And for me, that’s a real shame, because whilst the ‘figuring stuff’ out thing is a big part of Fallout’s appeal, another big part of it is the unique, and genuinely brilliant ways you can create a game based around your own abilities, or even preferences – and if you remove any element of that by hiding too much stuff behind counter-intuitive, almost-impossible-to-figure-out-on-your-own layers of obscurity, you do the game, and its players, a huge disservice, I feel.
As I’ve said before, I’m not necessarily the sharpest sandwich in cutlery draw, so there’s a chance I’ve just been exceptionally stupid here, but a cursory glance at all of the reddits, message boards, blogs etc. with headings like, ‘How the Hell do I……?” suggests it’s not just my own lack of smarts making things overly complicated.
What’s more, given there’s plenty to do in Fallout 4 anyways, I actually feel a little like I’ve been forced to spend a disproportionate amount of time on a lot of stuff I didn’t need to spend quite as much time on, and with just about any other game, that would’ve likely led to distinct feelings of resentment. As it is, Fallout gets a huge degree of latitude from me, but even so, my overriding secondary impressions of Fallout 4 will be of confusion, being somewhat overwhelmed, and even of being prevented from cracking on with some of the stuff I do love about the games.
To be clear, in the Fallout games I’ve always loved the fact that (for example) I’d lose an entire weekend just exploring a given settlement I’d happened across, or whatever, so I’m not just talking about being held back from missions and such, but with Fallout 4, I have lost entire sessions (when I wanted to do a mission) because I had to figure out x, then I’d get told to go help defend settlement y, etc, etc, and that actually detracts from the feeling of going at your own pace, and playing your own, unique game, I think. Add onto that the fact that, sometimes, stuff’s so counter-intuitive – or downright opaque – that you’ve little choice but to pause the game and check the t’internet for an explanation, and it means that whilst I am addicted to Fallout 4 – I’m not quite as absorbed or engaged in it as with FO: 3 and FO: NV, and precisely because it seems to not want to let me be.
Obviously, the Fallout games are a marathon – not a sprint – so as I creep inevitably towards the 250+ total hours played mark – the proportion of time I spent confused, or figuring stuff out will decrease accordingly, but as it stands, my secondary impressions of Fallout 4 will be these exact things. Sure, I’m still loving it, and there are plenty of positives, improvements even – and as I said at the outset, I have just about got the hang of stuff now – but they’ll all have to wait for the Tertiary Impressions piece, and precisely because all my Secondary Time was spent figuring them out.

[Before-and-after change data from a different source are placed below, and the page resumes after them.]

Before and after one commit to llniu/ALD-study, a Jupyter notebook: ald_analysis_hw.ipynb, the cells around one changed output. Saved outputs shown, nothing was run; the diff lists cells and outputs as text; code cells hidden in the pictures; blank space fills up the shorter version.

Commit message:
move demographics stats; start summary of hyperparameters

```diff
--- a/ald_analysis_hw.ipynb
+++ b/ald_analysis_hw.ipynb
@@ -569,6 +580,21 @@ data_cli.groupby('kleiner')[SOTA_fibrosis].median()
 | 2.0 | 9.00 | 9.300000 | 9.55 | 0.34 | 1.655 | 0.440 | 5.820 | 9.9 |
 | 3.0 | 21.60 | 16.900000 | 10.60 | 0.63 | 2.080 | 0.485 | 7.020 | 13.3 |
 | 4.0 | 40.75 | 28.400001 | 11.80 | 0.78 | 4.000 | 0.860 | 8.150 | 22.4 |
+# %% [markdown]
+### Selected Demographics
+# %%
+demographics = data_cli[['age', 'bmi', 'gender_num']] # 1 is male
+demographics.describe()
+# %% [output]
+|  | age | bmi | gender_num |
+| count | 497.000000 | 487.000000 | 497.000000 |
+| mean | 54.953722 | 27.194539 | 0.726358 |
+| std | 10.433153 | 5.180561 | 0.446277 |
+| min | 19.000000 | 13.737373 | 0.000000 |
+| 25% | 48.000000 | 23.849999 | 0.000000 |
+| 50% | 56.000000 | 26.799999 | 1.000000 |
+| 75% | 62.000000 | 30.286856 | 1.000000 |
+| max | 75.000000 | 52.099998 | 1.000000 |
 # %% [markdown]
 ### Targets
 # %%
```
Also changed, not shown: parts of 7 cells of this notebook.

I do strongly suspect that this will all come to be considered a significant investment in the Bank of Fallout Awesomeness further down the line, and will be totally worth it eventually, but we’ll just have to wait and see. In the meantime, if you’ve got your own hints, tips, tricks, advice – even questions – feel free to mention them in the comments below. As you can see, I need all the help I can get, so in a very real sense, you’ll be helping to reduce my stupid, and I’d be very grateful for that, obviously!